(What you are asked to do) Extract each line of the records below that contains the word "scaler".

(Material for the task)

*** Begin section ***

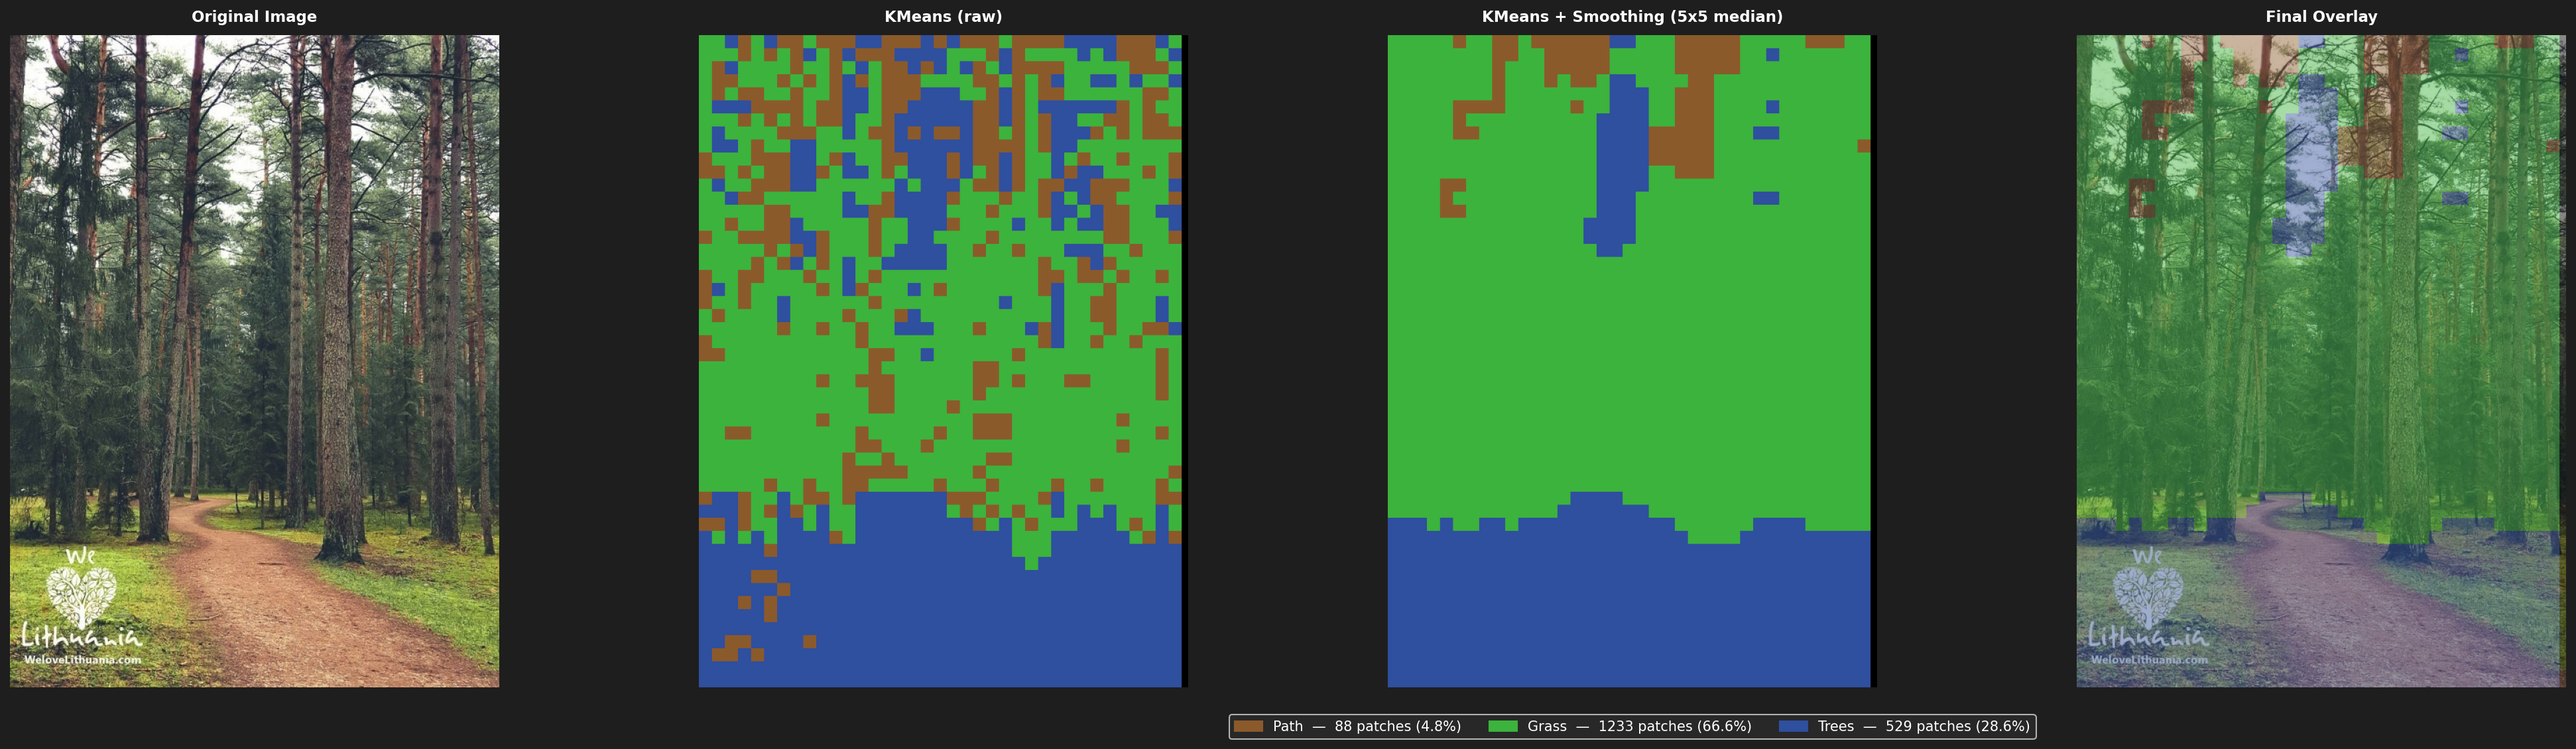
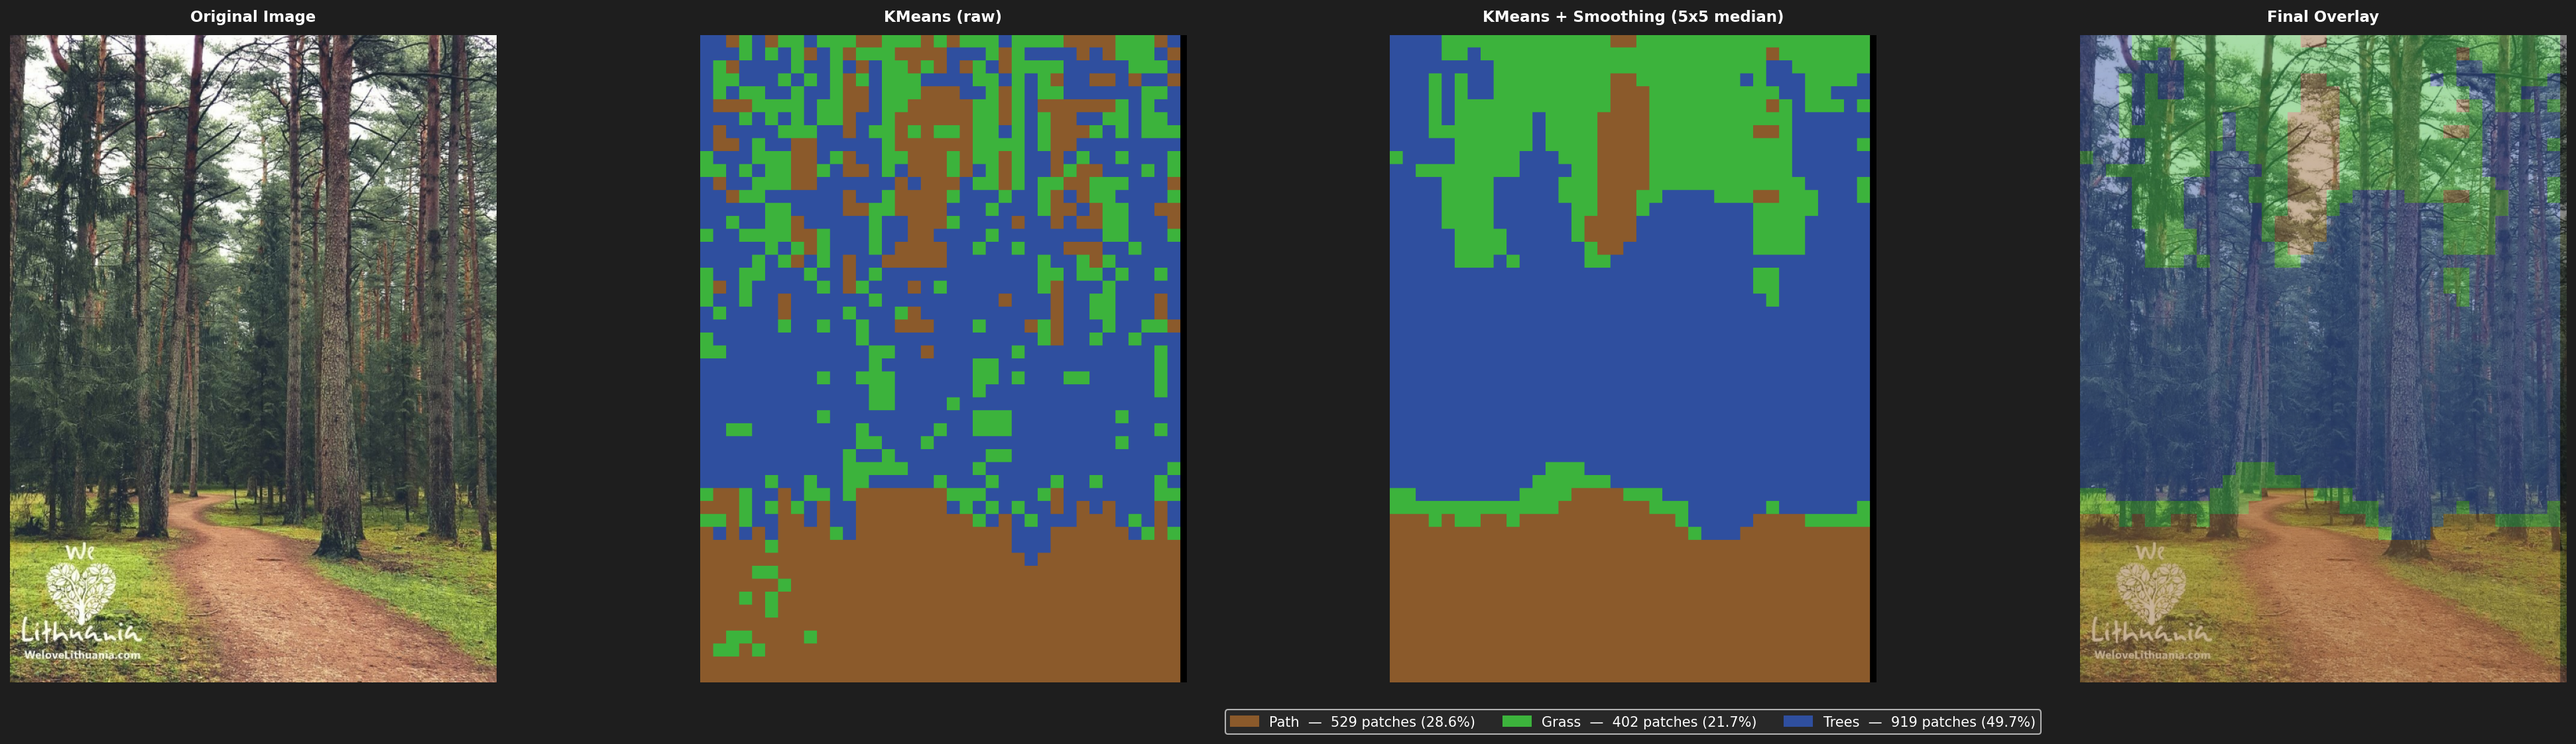
Step 5: Auto-remap clusters to semantic labels using HSV centroids

diff --git a/main.py b/main.py
@@ -14,17 +14,18 @@ from src.hog_features  import (
     compute_color_features, extract_bgr_patches, get_feature_dim,
 )
 from src.segmentation  import (
-    run_kmeans, build_label_map, smooth_label_map,
+    run_kmeans, auto_remap_clusters,
+    build_label_map, smooth_label_map,
     labels_to_color_map, CLUSTER_NAMES, CLUSTER_COLORS,
 )
 from src.visualization import overlay_segmentation, save_segmentation_figure
 
 # ── Config ────────────────────────────────────────────────────────────────────
-IMAGE_PATH = "images/forest_path.jpg"
+IMAGE_PATH  = "images/forest_path.jpg"
 PATCH_SIZE  = 16
 STRIDE      = 16
 N_CLUSTERS  = 3
-SMOOTH_SIZE = 5      # median filter kernel — higher = smoother regions
+SMOOTH_SIZE = 5
 OUTPUT_DIR  = "output"
 os.makedirs(OUTPUT_DIR, exist_ok=True)
 
@@ -46,7 +47,6 @@ def main():
     print(f"[Step 2] Grid              : {n_rows} rows x {n_cols} cols")
     print(f"[Step 2] Total patches     : {len(patches_gray)}")
 
-    # Patch grid preview
     img_preview = img_bgr.copy()
     for (row, col) in positions:
         cv2.rectangle(img_preview, (col, row),
@@ -58,16 +58,14 @@ def main():
     hog_features   = compute_hog_features(patches_gray)
 
     print(f"[Step 3] Extracting color (HSV) features...")
-    color_features = compute_color_features(patches_bgr)
+    color_features = compute_color_features(patches_bgr)  # raw, unscaled
 
-    # Combine HOG + color into one feature matrix
     feature_matrix = np.hstack([hog_features, color_features])
     hog_dim        = get_feature_dim(PATCH_SIZE)
-    total_dim      = feature_matrix.shape[1]
 
     print(f"[Step 3] HOG dim           : {hog_dim}")
     print(f"[Step 3] Color dim         : {color_features.shape[1]}")
-    print(f"[Step 3] Combined dim      : {total_dim}")
+    print(f"[Step 3] Combined dim      : {feature_matrix.shape[1]}")
     print(f"[Step 3] Feature matrix    : {feature_matrix.shape}")
 
     # HOG sample visualisation
@@ -75,7 +73,7 @@ def main():
     fig, axes = plt.subplots(2, 8, figsize=(18, 5))
     fig.suptitle(
         f"Step 3 — HOG Extraction  |  {PATCH_SIZE}×{PATCH_SIZE} px  |  "
-        f"HOG={hog_dim}  Color=6  Total={total_dim}",
+        f"HOG={hog_dim}  Color=6  Total={feature_matrix.shape[1]}",
         fontsize=11, fontweight="bold"
     )
     for i, idx in enumerate(sample_indices):
@@ -90,11 +88,20 @@ def main():
     plt.savefig(os.path.join(OUTPUT_DIR, "step3_hog_samples.png"), dpi=150)
     plt.close()
 
-    # ── Step 4: KMeans clustering ─────────────────────────────────────────
+    # ── Step 4: KMeans + auto semantic remapping ──────────────────────────
     print(f"\n[Step 4] Running KMeans  (k={N_CLUSTERS})...")
-    labels, kmeans, scaler = run_kmeans(feature_matrix, n_clusters=N_CLUSTERS)
+    labels_raw, kmeans, scaler = run_kmeans(feature_matrix, n_clusters=N_CLUSTERS)
 
-    print(f"[Step 4] Clustering done.")
+    print(f"[Step 4] Raw cluster distribution:")
+    for i in range(N_CLUSTERS):
+        count = int(np.sum(labels_raw == i))
+        print(f"         Cluster {i}  →  {count:4d} patches  ({count/len(labels_raw)*100:.1f}%)")
+
+    # ── Auto-remap to semantic labels ─────────────────────────────────────
+    print(f"\n[Step 4] Auto-remapping clusters to semantic labels...")
+    labels = auto_remap_clusters(labels_raw, color_features, n_clusters=N_CLUSTERS)
+
+    print(f"[Step 4] Semantic distribution (after remap):")
     for i in range(N_CLUSTERS):
         count = int(np.sum(labels == i))
         pct   = count / len(labels) * 100
@@ -105,10 +112,10 @@ def main():
 
     # ── Step 5: Smoothing + final visualization ───────────────────────────
     print(f"\n[Step 5] Applying spatial smoothing (median {SMOOTH_SIZE}×{SMOOTH_SIZE})...")
-    label_map_smooth  = smooth_label_map(label_map, size=SMOOTH_SIZE)
+    label_map_smooth   = smooth_label_map(label_map, size=SMOOTH_SIZE)
     labels_smooth_flat = label_map_smooth.flatten()
 
-    print(f"[Step 5] Smoothed cluster distribution:")
+    print(f"[Step 5] Smoothed distribution:")
     for i in range(N_CLUSTERS):
         count = int(np.sum(labels_smooth_flat == i))
         pct   = count / len(labels_smooth_flat) * 100
@@ -117,7 +124,6 @@ def main():
     color_map_smooth = labels_to_color_map(label_map_smooth, PATCH_SIZE, (h, w))
     overlay          = overlay_segmentation(img_bgr, color_map_smooth, alpha=0.45)
 
-    # Save all outputs
     cv2.imwrite(os.path.join(OUTPUT_DIR, "step5_color_map_smooth.jpg"),
                 cv2.cvtColor(color_map_smooth, cv2.COLOR_RGB2BGR))
     cv2.imwrite(os.path.join(OUTPUT_DIR, "step5_overlay.jpg"), overlay)

diff --git a/src/segmentation.py b/src/segmentation.py
@@ -5,9 +5,9 @@ from scipy.ndimage import median_filter
 
 # ── Cluster visual identity ───────────────────────────────────────────────────
 CLUSTER_COLORS = [
-    [139,  90,  43],   # cluster 0 — brown       (path)
-    [ 60, 179,  60],   # cluster 1 — green        (grass)
-    [ 47,  79, 159],   # cluster 2 — dark blue    (trees/canopy)
+    [139,  90,  43],   # 0 — brown  (Path)
+    [ 60, 179,  60],   # 1 — green  (Grass)
+    [ 47,  79, 159],   # 2 — blue   (Trees/Canopy)
 ]
 CLUSTER_NAMES = ["Path", "Grass", "Trees"]
 
@@ -19,14 +19,7 @@ def normalize_features(features: np.ndarray):
 
 
 def run_kmeans(features: np.ndarray, n_clusters: int = 3, random_state: int = 42):
-    """
-    Normalize + KMeans cluster HOG+color features.
-
-    Returns:
-        labels : (n_patches,) cluster ids
-        kmeans : fitted KMeans
-        scaler : fitted StandardScaler
-    """
+    """Normalize + KMeans cluster combined HOG+color features."""
     features_scaled, scaler = normalize_features(features)
     kmeans = KMeans(
         n_clusters=n_clusters,
@@ -38,17 +31,63 @@ def run_kmeans(features: np.ndarray, n_clusters: int = 3, random_state: int = 42
     return labels, kmeans, scaler
 
 
-def smooth_label_map(label_map: np.ndarray, size: int = 5) -> np.ndarray:
+def auto_remap_clusters(
+    labels: np.ndarray,
+    color_features_raw: np.ndarray,
+    n_clusters: int = 3,
+) -> np.ndarray:
     """
-    Apply median filter to 2D label map to remove noisy isolated patches.
+    Remap KMeans cluster IDs → correct semantic labels:
+        0 = Path  (brownish — low H in OpenCV HSV 0-180 scale)
+        1 = Grass (greenish — medium-high H, brighter)
+        2 = Trees (dark canopy — lowest mean V/brightness)
+
+    Strategy:
+        Step 1 → darkest cluster (lowest mean V) → Trees
+        Step 2 → among remaining: lowest mean H (warmest/brownish) → Path
+        Step 3 → remaining → Grass
 
     Args:
-        label_map : (n_rows, n_cols) cluster labels
-        size      : filter kernel size — larger = smoother regions
-
+        labels            : raw KMeans labels (n_patches,)
+        color_features_raw: unscaled HSV features (n_patches, 6)
+                            cols: [mean_H, mean_S, mean_V, std_H, std_S, std_V]
     Returns:
-        smoothed label map (same shape)
+        new_labels : semantically corrected label array
     """
+    stats = {}
+    for i in range(n_clusters):
+        mask     = labels == i
+        stats[i] = {
+            'H': float(color_features_raw[mask, 0].mean()),
+            'S': float(color_features_raw[mask, 1].mean()),
+            'V': float(color_features_raw[mask, 2].mean()),
+        }
+
+    print("\n    [Auto-remap] Raw cluster HSV centroids:")
+    for i, s in stats.items():
+        print(f"      Cluster {i}: H={s['H']:5.1f}  "
+              f"S={s['S']:5.1f}  V={s['V']:5.1f}")
+
+    # Step 1 — darkest (lowest V) → Trees
+    trees_id  = min(stats, key=lambda i: stats[i]['V'])
+
+    # Step 2 — among remaining, most brownish (lowest H) → Path
+    remaining = [c for c in range(n_clusters) if c != trees_id]
+    path_id   = min(remaining, key=lambda i: stats[i]['H'])
+
+    # Step 3 — leftover → Grass
+    grass_id  = [c for c in remaining if c != path_id][0]
+
+    remap = {path_id: 0, grass_id: 1, trees_id: 2}
+    print(f"    [Auto-remap] Cluster {path_id} → Path  |  "
+          f"Cluster {grass_id} → Grass  |  "
+          f"Cluster {trees_id} → Trees\n")
+
+    return np.vectorize(remap.get)(labels)
+
+
+def smooth_label_map(label_map: np.ndarray, size: int = 5) -> np.ndarray:
+    """Median filter on 2D label grid to remove noisy isolated patches."""
     return median_filter(label_map, size=size).astype(np.int32)
 
 
@@ -62,12 +101,7 @@ def labels_to_color_map(
     patch_size: int,
     img_shape: tuple,
 ) -> np.ndarray:
-    """
-    Convert 2D label grid → full-resolution RGB segmentation image.
-
-    Returns:
-        color_map : (H, W, 3) uint8 RGB image
-    """
+    """Convert 2D label grid → full-resolution RGB segmentation image."""
     H, W           = img_shape
     n_rows, n_cols = label_map.shape
     color_map      = np.zeros((H, W, 3), dtype=np.uint8)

*** End section ***

(Answer space)
-    labels, kmeans, scaler = run_kmeans(feature_matrix, n_clusters=N_CLUSTERS)
+    labels_raw, kmeans, scaler = run_kmeans(feature_matrix, n_clusters=N_CLUSTERS)
-        scaler : fitted StandardScaler
     features_scaled, scaler = normalize_features(features)
     return labels, kmeans, scaler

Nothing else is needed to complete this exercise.